Repair timeframes are NOT extended
Another thing to bear in mind is that extended warranties, especially for electrical appliances, often specify that repairs only have to be done within a certain timeframe.
And that can be many weeks.
Would you really be able to wait that long without a fridge or washing machine?
Isn't it better to take a small risk and keep the money you’d spend on a warranty IN CASE you need it for a replacement?
Read the small print
If you’re still tempted by a warranty extension, remember to read the small print.
Repairs may well be covered, but are parts and labour?
Are there limits on claims in terms of the time in which you need to lodge a claim or an amount of money you can claim? Are there any exclusions? How many times can you claim?
We would advise NEVER to be pressured into signing up for an extended warranty in the shop when buying a product – you simply haven’t the time to check the small print and think of all the correct questions to ask.

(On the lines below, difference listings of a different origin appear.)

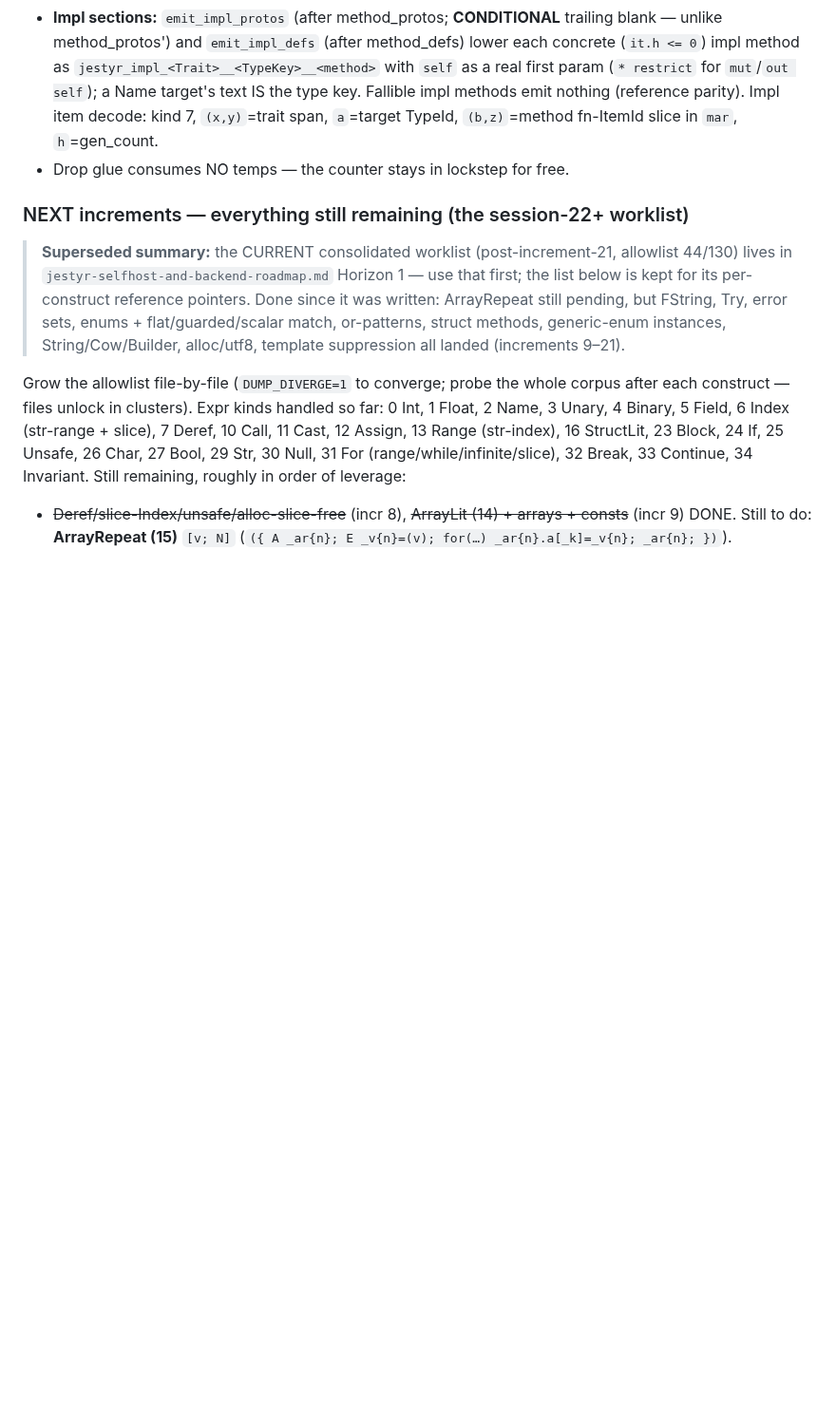
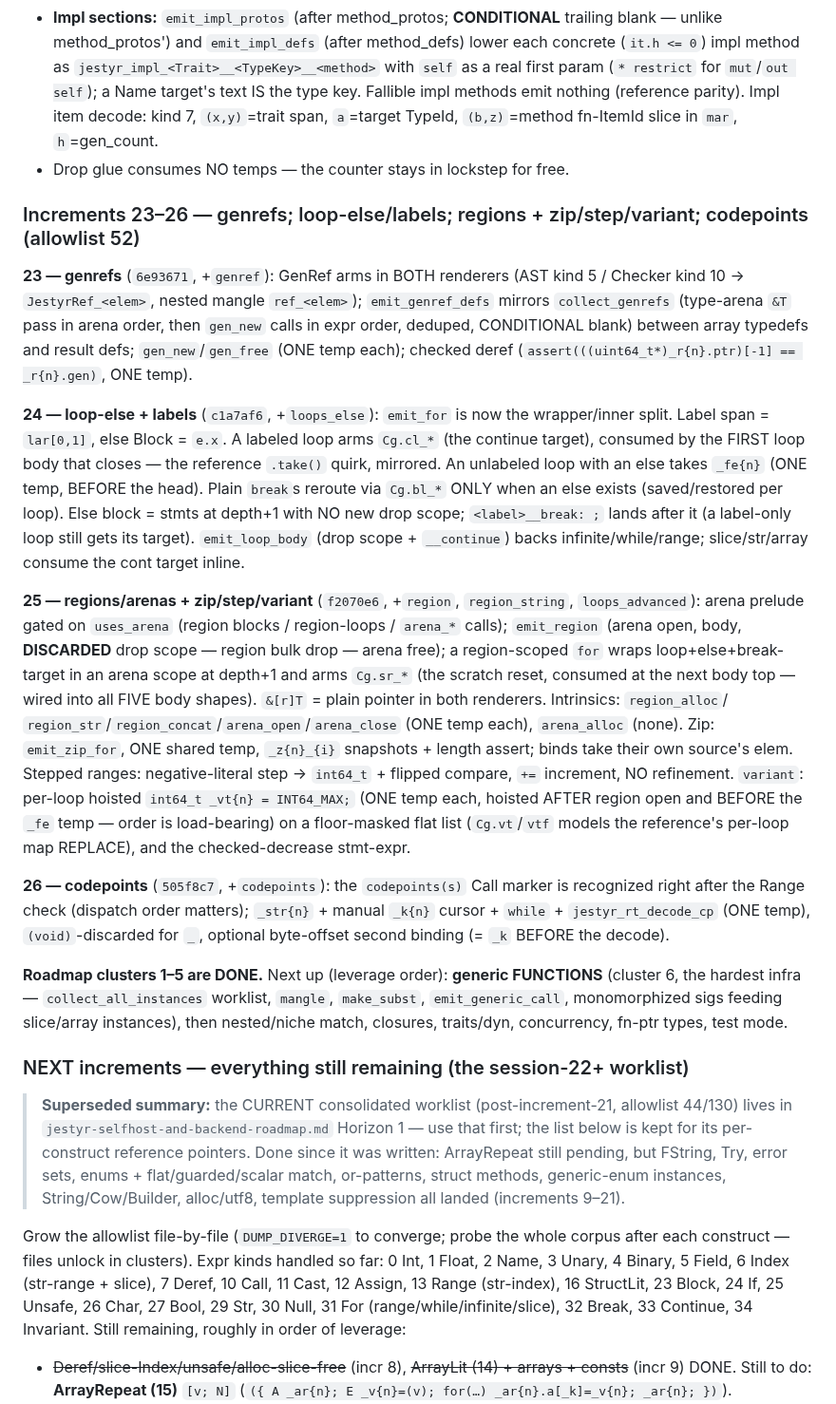
Before and after one commit to AdamEzzat1/Jestyr, a Markdown page: docs/session-notes/jestyr-selfhost-P5-cgen-R2-handoff.md, the part around the change. Shown at 95% size. Drawn GitHub-style; blank space fills up the shorter version.

Commit message:
docs: P5 increments 23-26 recorded -- clusters 1-5 complete, 52 files

```diff
--- a/docs/session-notes/jestyr-selfhost-P5-cgen-R2-handoff.md
+++ b/docs/session-notes/jestyr-selfhost-P5-cgen-R2-handoff.md
@@ -305,6 +305,47 @@ findings the next session should NOT re-derive:
   span, `a`=target TypeId, `(b,z)`=method fn-ItemId slice in `mar`, `h`=gen_count.
 - Drop glue consumes NO temps — the counter stays in lockstep for free.
 
+### Increments 23–26 — genrefs; loop-else/labels; regions + zip/step/variant; codepoints (allowlist 52)
+
+**23 — genrefs** (`6e93671`, +`genref`): GenRef arms in BOTH renderers (AST kind 5 / Checker
+kind 10 → `JestyrRef_<elem>`, nested mangle `ref_<elem>`); `emit_genref_defs` mirrors
+`collect_genrefs` (type-arena `&T` pass in arena order, then `gen_new` calls in expr order,
+deduped, CONDITIONAL blank) between array typedefs and result defs; `gen_new`/`gen_free`
+(ONE temp each); checked deref (`assert(((uint64_t*)_r{n}.ptr)[-1] == _r{n}.gen)`, ONE temp).
+
+**24 — loop-else + labels** (`c1a7af6`, +`loops_else`): `emit_for` is now the wrapper/inner
+split. Label span = `lar[0,1]`, else Block = `e.x`. A labeled loop arms `Cg.cl_*` (the
+continue target), consumed by the FIRST loop body that closes — the reference `.take()` quirk,
+mirrored. An unlabeled loop with an else takes `_fe{n}` (ONE temp, BEFORE the head). Plain
+`break`s reroute via `Cg.bl_*` ONLY when an else exists (saved/restored per loop). Else block
+= stmts at depth+1 with NO new drop scope; `<label>__break: ;` lands after it (a label-only
+loop still gets its target). `emit_loop_body` (drop scope + `__continue`) backs
+infinite/while/range; slice/str/array consume the cont target inline.
+
+**25 — regions/arenas + zip/step/variant** (`f2070e6`, +`region`, `region_string`,
+`loops_advanced`): arena prelude gated on `uses_arena` (region blocks / region-loops /
+`arena_*` calls); `emit_region` (arena open, body, **DISCARDED** drop scope — region bulk
+drop — arena free); a region-scoped `for` wraps loop+else+break-target in an arena scope at
+depth+1 and arms `Cg.sr_*` (the scratch reset, consumed at the next body top — wired into all
+FIVE body shapes). `&[r]T` = plain pointer in both renderers. Intrinsics: `region_alloc`/
+`region_str`/`region_concat`/`arena_open`/`arena_close` (ONE temp each), `arena_alloc` (none).
+Zip: `emit_zip_for`, ONE shared temp, `_z{n}_{i}` snapshots + length assert; binds take their
+own source's elem. Stepped ranges: negative-literal step → `int64_t` + flipped compare, `+=`
+increment, NO refinement. `variant`: per-loop hoisted `int64_t _vt{n} = INT64_MAX;` (ONE temp
+each, hoisted AFTER region open and BEFORE the `_fe` temp — order is load-bearing) on a
+floor-masked flat list (`Cg.vt`/`vtf` models the reference's per-loop map REPLACE), and the
+checked-decrease stmt-expr.
+
+**26 — codepoints** (`505f8c7`, +`codepoints`): the `codepoints(s)` Call marker is recognized
+right after the Range check (dispatch order matters); `_str{n}` + manual `_k{n}` cursor +
+`while` + `jestyr_rt_decode_cp` (ONE temp), `(void)`-discarded for `_`, optional byte-offset
+second binding (= `_k` BEFORE the decode).
+
+**Roadmap clusters 1–5 are DONE.** Next up (leverage order): **generic FUNCTIONS** (cluster 6,
+the hardest infra — `collect_all_instances` worklist, `mangle`, `make_subst`,
+`emit_generic_call`, monomorphized sigs feeding slice/array instances), then nested/niche
+match, closures, traits/dyn, concurrency, fn-ptr types, test mode.
+
 ### NEXT increments — everything still remaining (the session-22+ worklist)
 
 > **Superseded summary:** the CURRENT consolidated worklist (post-increment-21, allowlist
```
Also changed, not shown: docs/session-notes/jestyr-selfhost-and-backend-roadmap.md (+11 -8 lines).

Bear in mind, too, that many of these products are not classed as financial products, but only service ones, so they’re not covered by the Financial Conduct Authority.
In that respect, if a company that sells you a warranty goes bust, you lose your money AND the cover.
Make sure you calculate the cost of the warranty compared to the cost of the item – be especially wary of contracts in which you pay monthly as these can work out very expensive indeed.
Are you protected anyway?
Keep in mind too that under the new Consumer Rights Act, which applies on any goods bought after October 1 2015, you have powerful rights that can extend over six years.
Essentially, just as with the old Sale of Goods Act, which the new act replaced, a product should perform for a ‘reasonable’ time and if it doesn’t you can ask for the retailer to replace or repair it.
This applies regardless of any guarantee that comes with the product.
The Act also means you can send an item back for a full refund within 30 days of buying it.
Replacement or repairs to a faulty good must be carried if an item breaks down within six months of purchase.
And, as mentioned above, you have a right or repair or replacement for up to six years if the product could reasonably be expected to perform that long.
But, after the first six months, the onus is on the buyer to show that the fault was present at the time of purchase.
And, finally, if you do buy extended warranty cover and realise it was a mistake, you have 45 days to cancel it for a full refund.
Just quote the Supply of Extended Warranties on Domestic Electrical Goods Order 2005 regulations.
After that you can still get a refund but it’ll be pro rata.
If you have taken out a warranty and feel let down by the supplier, post your complaint on A Spokesman Said.